Documentary film viewing: ‘The Hill’
Thursday, Jan. 25, 7-9 p.m., Bradley Street Bike Co-op, 138 Bradley St., New Haven
This documentary chronicles the efforts of a group of neighbors in the Upper Hill neighborhood to fight the City of New Haven’s plan to build a new school near Yale-New Haven Hospital, in the process taking ownership of the neighborhood via eminent domain. Together with a group of community leaders and a civil rights lawyer, the neighbors contest the city’s claim and take the case to federal court.
Documentary film viewing: ‘TELL THEM WE ARE RISING’
Thursday, Jan. 27, 7-9 p.m., Linsly-Chittenden Hall, 63 High St.
The Yale Film Study Center, CPTV, and the Yale African American Affinity Group will host a special screening of “Tell Them We Are Rising,” a new documentary by Stanley Nelson and Marco Williams that explores the pivotal role historically black colleges and universities (HBCUs) have played over the course of 150 years in American history, culture, and identity.
Joint worship service
Sunday, Jan. 28, 10-11:30 a.m.; Afro-American Cultural Center, 211 Park St.

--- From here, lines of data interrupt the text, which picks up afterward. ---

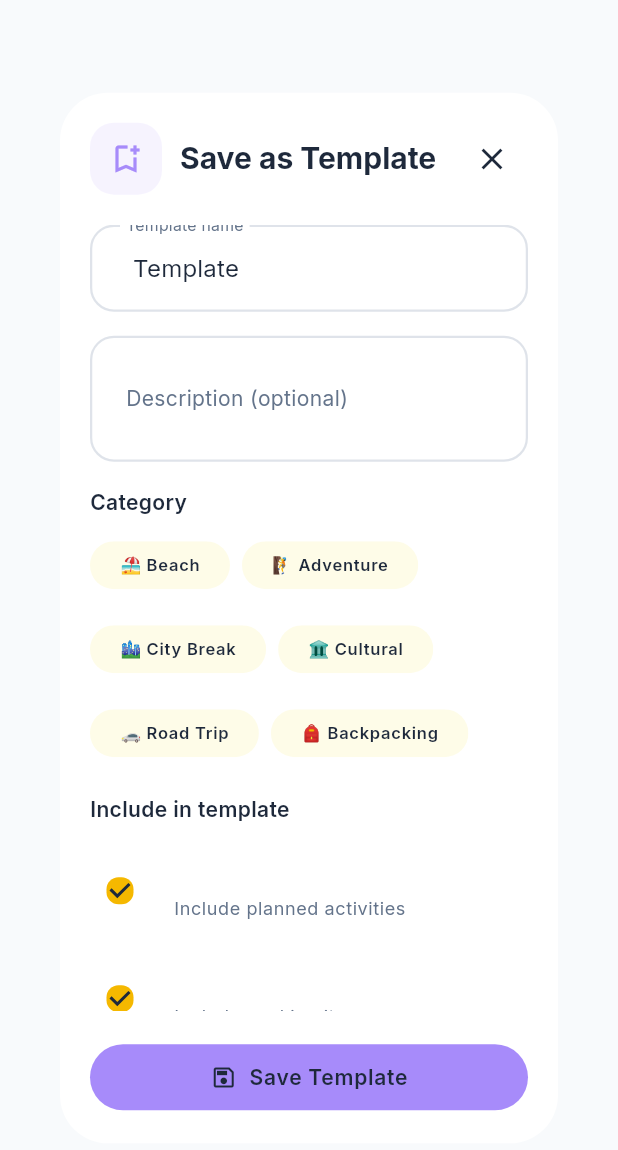
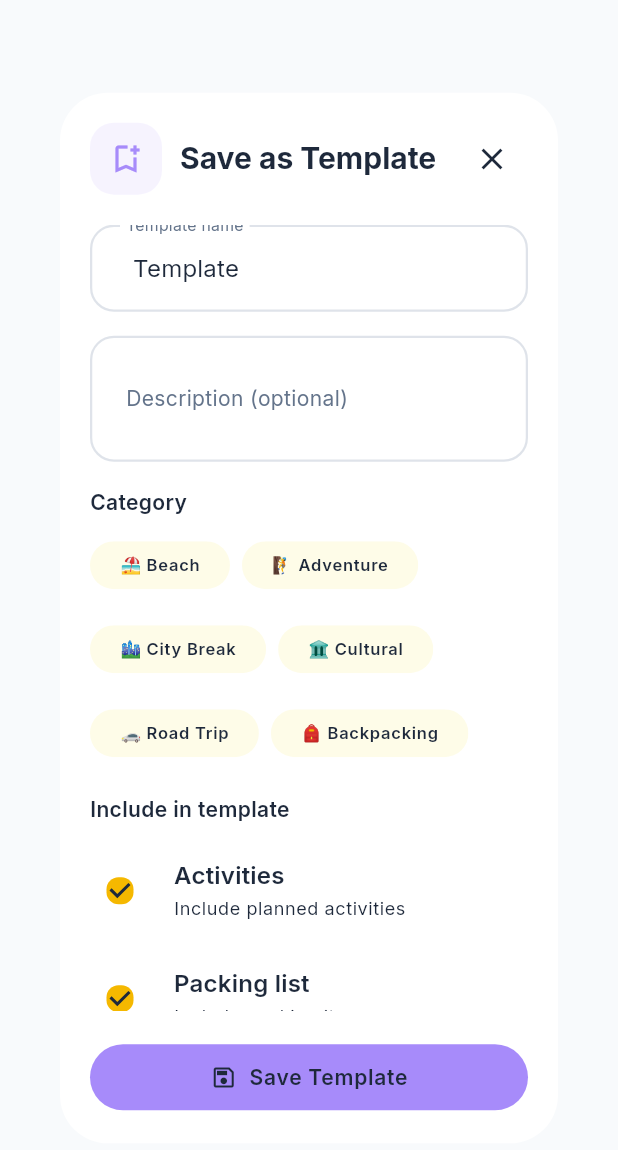
Before and after one commit to theprantadutta/odyssey, a Flutter app: the SaveAsTemplateDialog widget shown alone on an empty page, opened directly with empty values, on a phone screen of 412 x 824 dp. Shown: the top 1150 px of the screen. Run offline on Flutter 3.47's test engine with Material 3 defaults, Android fonts, the phone set to English and light mode, and no system bars; our stand-ins replace cached_network_image, dio, equatable, file_picker, firebase_auth, firebase_core and 17 more; missing offline and left inert: flutter_map_marker_cluster, pdfx; accounts and stored records are empty; generated files the repository leaves out were written again; network calls fail.

Commit message:
fix: use theme-aware colors in save as template dialog for light/dark mode
Co-Authored-By: Claude Opus 4.5 <noreply@anthropic.com>

```diff
--- a/lib/src/features/templates/presentation/widgets/save_as_template_dialog.dart
+++ b/lib/src/features/templates/presentation/widgets/save_as_template_dialog.dart
@@ -99,6 +99,7 @@ class _SaveAsTemplateDialogState extends ConsumerState<SaveAsTemplateDialog> {
   @override
   Widget build(BuildContext context) {
     final theme = Theme.of(context);
+    final colorScheme = theme.colorScheme;
 
     return Dialog(
       shape: RoundedRectangleBorder(
@@ -136,11 +137,12 @@ class _SaveAsTemplateDialogState extends ConsumerState<SaveAsTemplateDialog> {
                       'Save as Template',
                       style: theme.textTheme.titleLarge?.copyWith(
                         fontWeight: FontWeight.bold,
+                        color: colorScheme.onSurface,
                       ),
                     ),
                   ),
                   IconButton(
-                    icon: const Icon(Icons.close),
+                    icon: Icon(Icons.close, color: colorScheme.onSurfaceVariant),
                     onPressed: () => Navigator.of(context).pop(),
                   ),
                 ],
@@ -192,6 +194,7 @@ class _SaveAsTemplateDialogState extends ConsumerState<SaveAsTemplateDialog> {
                         'Category',
                         style: theme.textTheme.bodyMedium?.copyWith(
                           fontWeight: FontWeight.w600,
+                          color: colorScheme.onSurface,
                         ),
                       ),
                       const SizedBox(height: AppSizes.space8),
@@ -220,6 +223,7 @@ class _SaveAsTemplateDialogState extends ConsumerState<SaveAsTemplateDialog> {
                         'Include in template',
                         style: theme.textTheme.bodyMedium?.copyWith(
                           fontWeight: FontWeight.w600,
+                          color: colorScheme.onSurface,
                         ),
                       ),
                       const SizedBox(height: AppSizes.space8),
@@ -227,8 +231,14 @@ class _SaveAsTemplateDialogState extends ConsumerState<SaveAsTemplateDialog> {
                         value: _includeActivities,
                         onChanged: (value) =>
                             setState(() => _includeActivities = value ?? true),
-                        title: const Text('Activities'),
-                        subtitle: const Text('Include planned activities'),
+                        title: Text(
+                          'Activities',
+                          style: TextStyle(color: colorScheme.onSurface),
+                        ),
+                        subtitle: Text(
+                          'Include planned activities',
+                          style: TextStyle(color: colorScheme.onSurfaceVariant),
+                        ),
                         controlAffinity: ListTileControlAffinity.leading,
                         contentPadding: EdgeInsets.zero,
                       ),
@@ -236,8 +246,14 @@ class _SaveAsTemplateDialogState extends ConsumerState<SaveAsTemplateDialog> {
                         value: _includePackingItems,
                         onChanged: (value) =>
                             setState(() => _includePackingItems = value ?? true),
-                        title: const Text('Packing list'),
-                        subtitle: const Text('Include packing items'),
+                        title: Text(
+                          'Packing list',
+                          style: TextStyle(color: colorScheme.onSurface),
+                        ),
+                        subtitle: Text(
+                          'Include packing items',
+                          style: TextStyle(color: colorScheme.onSurfaceVariant),
+                        ),
                         controlAffinity: ListTileControlAffinity.leading,
                         contentPadding: EdgeInsets.zero,
                       ),
@@ -246,8 +262,14 @@ class _SaveAsTemplateDialogState extends ConsumerState<SaveAsTemplateDialog> {
                       SwitchListTile(
                         value: _isPublic,
                         onChanged: _onPublicToggled,
-                        title: const Text('Share publicly'),
-                        subtitle: const Text('Allow others to use this template'),
+                        title: Text(
+                          'Share publicly',
+                          style: TextStyle(color: colorScheme.onSurface),
+                        ),
+                        subtitle: Text(
+                          'Allow others to use this template',
+                          style: TextStyle(color: colorScheme.onSurfaceVariant),
+                        ),
                         contentPadding: EdgeInsets.zero,
                       ),
                     ],
```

The Black Church at Yale and the University Church in Yale will hold a joint worship service. This annual worship celebration reunites Yale’s historic congregations in honoring King. The service features Breath of Life, the praise choir of the Black Church at Yale, and the University Church Choir. Free and open to the public.
Sunday, Jan. 28 4-7 p.m.; Afro-American Cultural Center
As a conclusion to the New Haven Liberation Week, there will be an afternoon of healing and self-care. A group of healers from across the New Haven community will be volunteering their skills to help participants reconnect with themselves, discover new self-care habits, and sit in community after a week of work. The afternoon will be followed by kick-back with music and more. Free and open to the public.
Intervening in bias incidents
Monday, Jan. 29, 6-7:30 p.m.; Wednesday, Jan. 31, 6-7:30 p.m.; Friday, Feb. 2, 3-4:30 p.m.. Location will be provided upon registration.
Hosted by student and professional staff of the Yale College Dean’s Office, this workshop on “Intervening in Bias Incidents: Strategies for Action in the Moment” focuses on practical strategies for interrupting bias and harassment, and for supporting those targeted by it. All members of the Yale community are welcome, but preregistration is required.